They are richer than ever, worth US$14.2 trillion in aggregate, up by US$2 trillion from 2023 and US$1.1 trillion above the previous record, also set in 2021.

French luxury goods titan Bernard Arnault topped the ranking for the second consecutive year after his net worth grew by 10 per cent to US$233 billion, while Elon Musk remained in the second spot, with a fortune of US$195 billion, up 8 per cent from 2023.

There were also 265 newcomers to the list, including fashion designer Christian Louboutin, with a net worth of US$1.2 billion, and pop star Taylor Swift, whose wealth stood at US$1.1 billion.

Among the world’s wealthiest, 39 Singaporeans have made this year’s Forbes list, with one-third of them amassing their wealth from real estate.

Out of the 39, we have compiled a list of the 10 wealthiest Singaporeans, with a breakdown of the businesses they helm:

1. Li Xiting

Mindray Li Xiting
Li Xiting/ Image Credit: Mindray

Ranking No. 126 globally, Li Xiting, founder of medical equipment firm Mindray, remains the wealthiest Singaporean on the list. He was born in Anhui, China, but relocated to Singapore and obtained citizenship here in 2018.

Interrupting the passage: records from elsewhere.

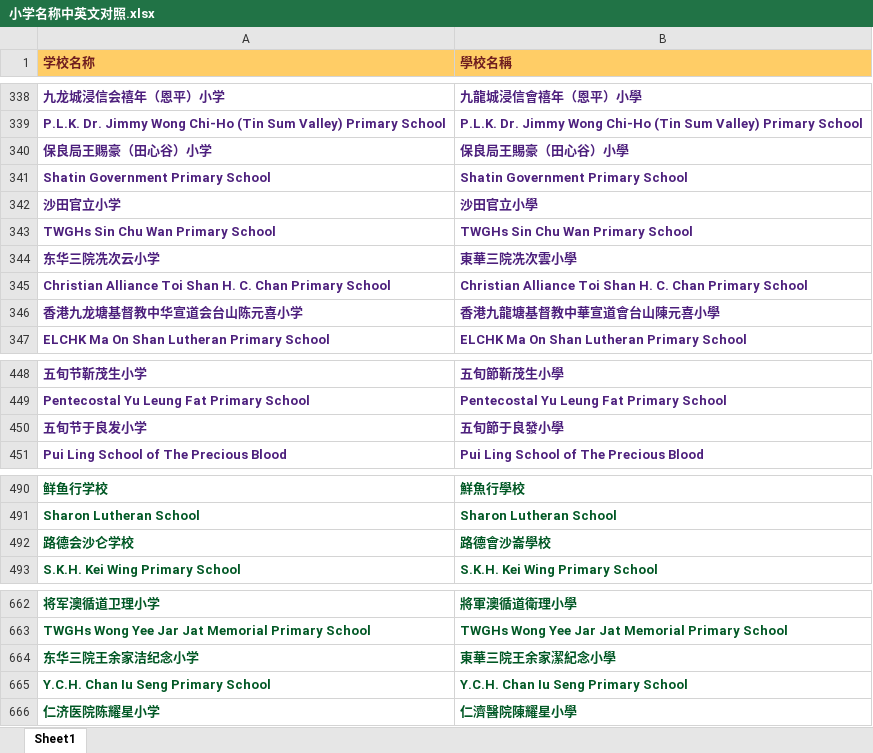
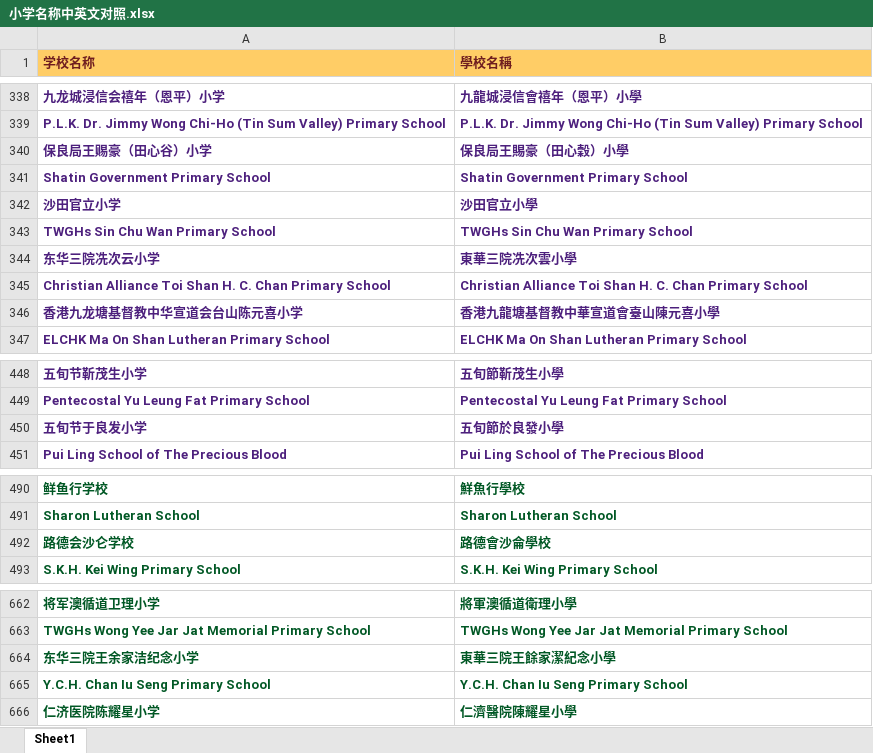
Before and after one commit to laolei112/Educational-Counselor-Assistant, an Excel workbook: backend/common/primary_data/小学名称中英文对照.xlsx, sheet Sheet1, drawn as a sheet; only a part is shown, gaps mark what is left out; values as stored, in another font and other column widths than the file's, no borders; charts and pictures not drawn; the diff covers the shown part only; the diff names each change by its address in the sheet, - before the commit and + after, or states it on an @@ line.

```diff
--- a/backend/common/primary_data/小学名称中英文对照.xlsx (sheet Sheet1)
+++ b/backend/common/primary_data/小学名称中英文对照.xlsx (sheet Sheet1)
-B340 (學校名稱): 保良局王賜豪（田心谷）小學
+B340 (學校名稱): 保良局王賜豪（田心穀）小學
-B346 (學校名稱): 香港九龍塘基督教中華宣道會台山陳元喜小學
+B346 (學校名稱): 香港九龍塘基督教中華宣道會臺山陳元喜小學
-B450 (學校名稱): 五旬節于良發小學
+B450 (學校名稱): 五旬節於良發小學
-B492 (學校名稱): 路德會沙崙學校
+B492 (學校名稱): 路德會沙侖學校
-B664 (學校名稱): 東華三院王余家潔紀念小學
+B664 (學校名稱): 東華三院王餘家潔紀念小學
```
Also changed, not shown: 10 edited cells and cell formats elsewhere in this sheet, charts or pictures, backend/common/primary_data/元朗區升学数据.xlsx, backend/common/primary_data/北区升学数据.xlsx, 9 other files.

The 73-year-old co-founded Mindray in 1991 and achieved his wealth by selling ventilators and medical devices. Due to high demand, Li witnessed a significant increase in his net worth during the Covid-19 pandemic, however, since its peak in 2021, his net worth has seen a steady decline.

According to Forbes, his total net worth of US$15.1 billion this year is down from US$16.3 billion reported in 2023, and his global ranking has also slipped from No. 103 last year.

2. Goh Cheng Liang

Goh Cheng Liang
Goh Cheng Liang/ Image Credit: Ghoul

Following closely behind Li is paint manufacturing tycoon Goh Cheng Liang at No. 154, with a total net worth of US$12.7 billion. He earns most of his wealth from a majority stake in Japan’s Nippon Paint Holdings.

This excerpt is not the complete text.